Google on Wednesday warned iOS developers who use Google ad technology that they may see less revenue as Apple implements its privacy clampdown.
Apple’s App Tracking Transparency (ATT) framework, said Christophe Combette, group product manager for Google Ads, in a blog post, “will reduce visibility into key metrics that show how ads drive conversions (like app installs and sales) and will affect how advertisers value and bid on ad impressions.”
Thus blinded by Apple’s transparency initiative, app publishers “may see a significant impact to their Google ad revenue on iOS after Apple’s ATT policies take effect,” he said.
At its developer conference last year, Apple announced plans to impose stronger privacy controls through a framework called App Tracking Transparency (ATT).
Apple fires warning shot at Facebook and Google on privacy, pledges fight against ‘data-industrial complex’
It consists of two parts. First, app makers across all Apple’s platforms must seek authorization from app users if their apps collect data about users and share it for tracking purposes with other apps and websites. Second, app makers must disclose app privacy practices on App Store product listing pages in a format likened to nutrition labeling for food.
The privacy practice disclosure requirement took effect on 8 December 2020 for all newly submitted apps and for updates to existing apps.
Google coincidentally hasn’t updated most of its iOS apps since the policy took effect.
With the exception of Google Translate, popular Google iOS apps like Google (search), Google Maps, Google Drive, Gmail, Google Assistant, Google Calendar, Google Pay, and others sport iOS App Store listings that say: “No Details Provided. The developer will be required to provide privacy details when they submit their next app update.”
Combette, however, insisted privacy labels for Google apps are coming.
“We are working hard to understand and comply with Apple’s guidelines for all of our apps in the App Store,” said Combette. “As our iOS apps are updated with new features or bug fixes, you’ll see updates to our app page listings that include the new App Privacy Details.”
If those listings are similar to Google Translate, they will be lengthy: the iOS Google Translate disclosure mentions email address, name, phone number, user ID, device ID, product interaction data, location data, search history, diagnostic data, and other data types among the information the app collects.
Google didn’t respond to a request to explain why the labeling process remains incomplete.
How dare people be asked?
The authorization aspect of ATT requires the implementation of the App Tracking Transparency framework, an API that defines how system-permission alert requests and app-tracking authorization requests are presented to the app user.
Combette’s concern about ATT limiting ad revenue follows from the expectation that some portion of users will refuse to allow ad-related tracking when prompted for permission, thereby withholding data that would lead to the presentation of more relevant, better performing ads.
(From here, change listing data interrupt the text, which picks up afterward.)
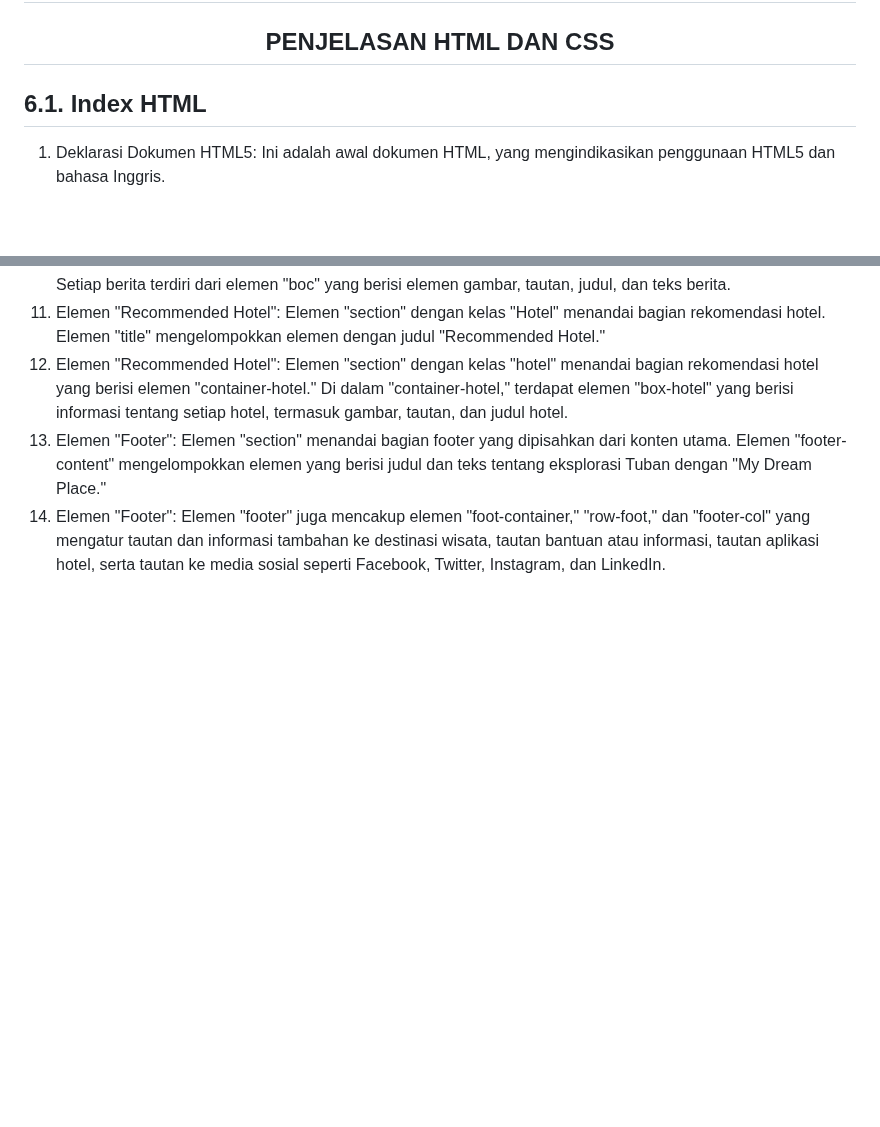
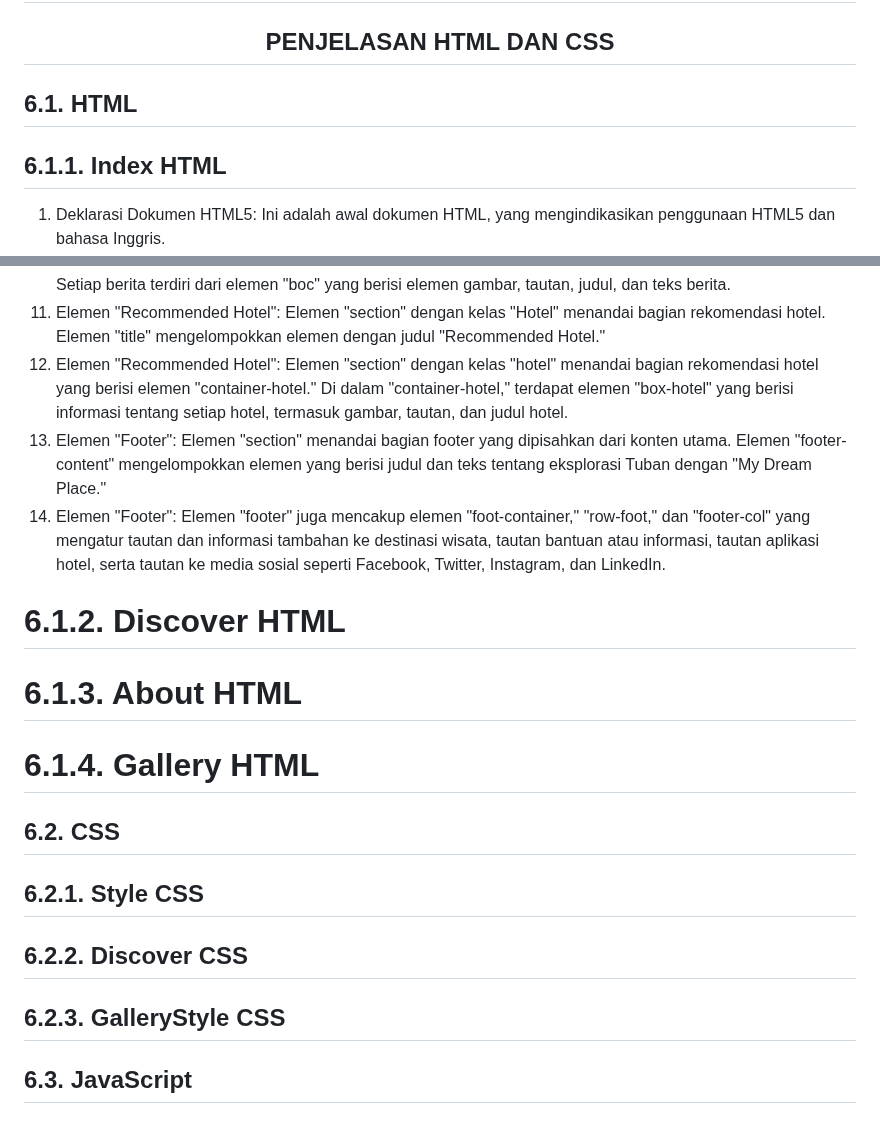
Before and after one commit to 22091397023KartikaFelicia/TubanSpace, a Markdown page: README.md, 2 parts joined by grey strips. Rendered like a GitHub page; blank space fills up the shorter version.

```diff
--- a/README.md
+++ b/README.md
@@ -320,7 +320,9 @@ Langkah-langkah Proses:
 
 </div>
 
-## 6.1. Index HTML
+## 6.1. HTML
+
+## 6.1.1. Index HTML
 
 1. Deklarasi Dokumen HTML5: Ini adalah awal dokumen HTML, yang mengindikasikan penggunaan HTML5 dan bahasa Inggris.
 2. Bagian 'Head': Bagian ini berisi elemen-elemen yang mendukung karakter internasional, mengatur mode kompatibilitas, menyesuaikan tampilan halaman web, dan menautkan ke file CSS dan Font Awesome.
@@ -336,3 +338,26 @@ Langkah-langkah Proses:
 12. Elemen "Recommended Hotel": Elemen "section" dengan kelas "hotel" menandai bagian rekomendasi hotel yang berisi elemen "container-hotel." Di dalam "container-hotel," terdapat elemen "box-hotel" yang berisi informasi tentang setiap hotel, termasuk gambar, tautan, dan judul hotel.
 13. Elemen "Footer": Elemen "section" menandai bagian footer yang dipisahkan dari konten utama. Elemen "footer-content" mengelompokkan elemen yang berisi judul dan teks tentang eksplorasi Tuban dengan "My Dream Place."
 14. Elemen "Footer": Elemen "footer" juga mencakup elemen "foot-container," "row-foot," dan "footer-col" yang mengatur tautan dan informasi tambahan ke destinasi wisata, tautan bantuan atau informasi, tautan aplikasi hotel, serta tautan ke media sosial seperti Facebook, Twitter, Instagram, dan LinkedIn.
+
+# 6.1.2. Discover HTML
+
+
+# 6.1.3. About HTML
+
+
+# 6.1.4. Gallery HTML
+
+
+## 6.2. CSS
+
+
+
+## 6.2.1. Style CSS
+
+
+## 6.2.2. Discover CSS
+
+## 6.2.3. GalleryStyle CSS
+
+
+## 6.3. JavaScript
```
Also changed, not shown: other parts of README.md (+1 -1 lines).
He advises iOS developers implementing Google ad tech to upgrade to version 7.64 of the Google Mobile Ads SDK, which adds support for Apple’s SKAdNetwork API, the iPhone maker’s privacy-flavored analytics service. And he said Google is talking to Apple to ensure that advertisers can accurately measure their campaigns in iOS 14.
For its own part, Google aims to steer clear of ATT, which comes into play when data gets shared with third parties. Rather than show ATT prompts that app users may refuse, Combette said Google “will no longer use information (such as IDFA) that falls under ATT for the handful of our iOS apps that currently use it for advertising purposes.”
In November, in response to an October letter to Apple CEO Tim Cook from eight civil society organizations seeking a faster rollout of ATT, Jane Horvath, senior director of global privacy at Apple, made it clear that Apple sees things differently from Google and Facebook.
“What some companies call ‘personalized experiences’ are often veiled attempts to gather as much data as possible about individuals, build extensive profiles on them, and then monetize those profiles,” wrote Horvath.
“We are not against advertising, we simply think tracking should be transparent and under user control, which will engender user trust that will benefit all.” ®